**Task directions**
Your output is the line containing "diff --git a/Completed/25670.html" plus all lines after it to the end of the records, reproduced exactly, with nothing else.

(Edit difference data)
++++++++++
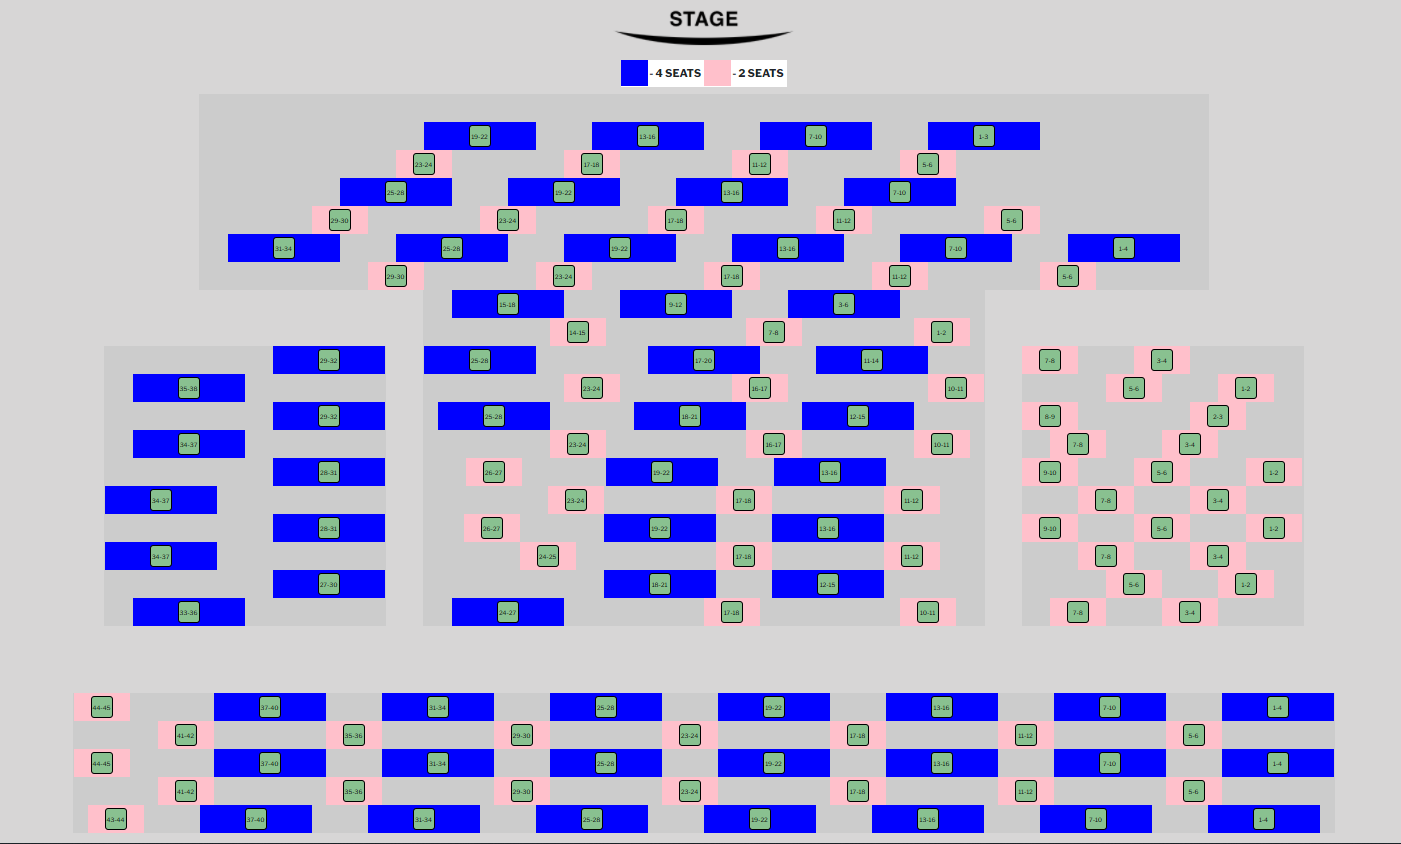
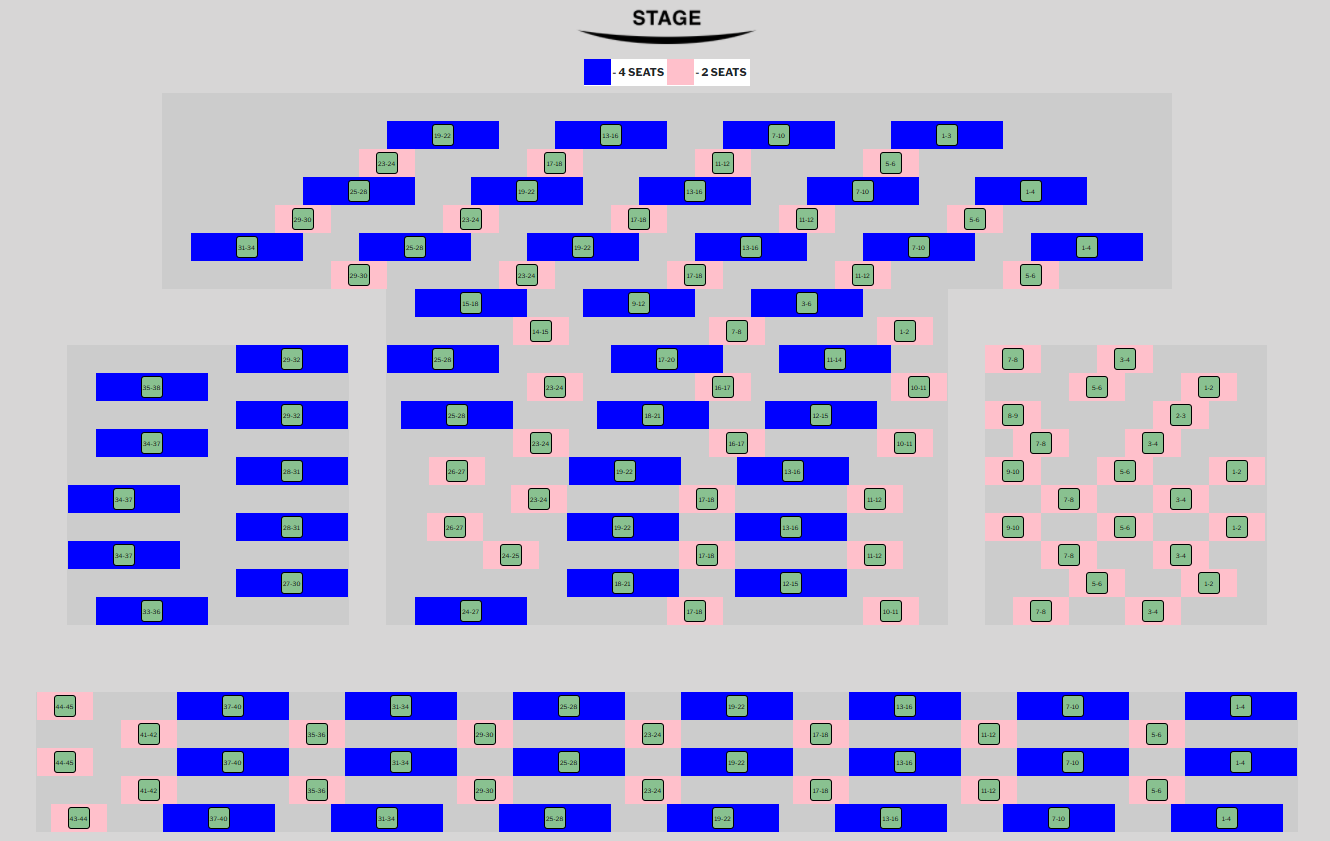
added section 25670

diff --git a/Completed/25670.html b/Completed/25670.html
@@ -237,7 +237,17 @@
                           </td>
                           <td>
                             <div align='center'>
-                              <img src="https://s3.amazonaws.com/prdv2-dt-client/seating_images/pixel.png" width="378" height="42">
+                              <img src="https://s3.amazonaws.com/prdv2-dt-client/seating_images/pixel.png" width="84" height="42">
+                            </div>
+                          </td>
+                          <td>
+                            <div class='blue' align='center'>
+                              {{{ sectionsMarkupNoRowNames.37834 }}}
+                            </div>    
+                          </td>
+                          <td>
+                            <div align='center'>
+                              <img src="https://s3.amazonaws.com/prdv2-dt-client/seating_images/pixel.png" width="126" height="42">
                             </div>
                           </td>
                         </tr>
++++++++++
**Written solution**
diff --git a/Completed/25670.html b/Completed/25670.html
@@ -237,7 +237,17 @@
                           </td>
                           <td>
                             <div align='center'>
-                              <img src="https://s3.amazonaws.com/prdv2-dt-client/seating_images/pixel.png" width="378" height="42">
+                              <img src="https://s3.amazonaws.com/prdv2-dt-client/seating_images/pixel.png" width="84" height="42">
+                            </div>
+                          </td>
+                          <td>
+                            <div class='blue' align='center'>
+                              {{{ sectionsMarkupNoRowNames.37834 }}}
+                            </div>    
+                          </td>
+                          <td>
+                            <div align='center'>
+                              <img src="https://s3.amazonaws.com/prdv2-dt-client/seating_images/pixel.png" width="126" height="42">
                             </div>
                           </td>
                         </tr>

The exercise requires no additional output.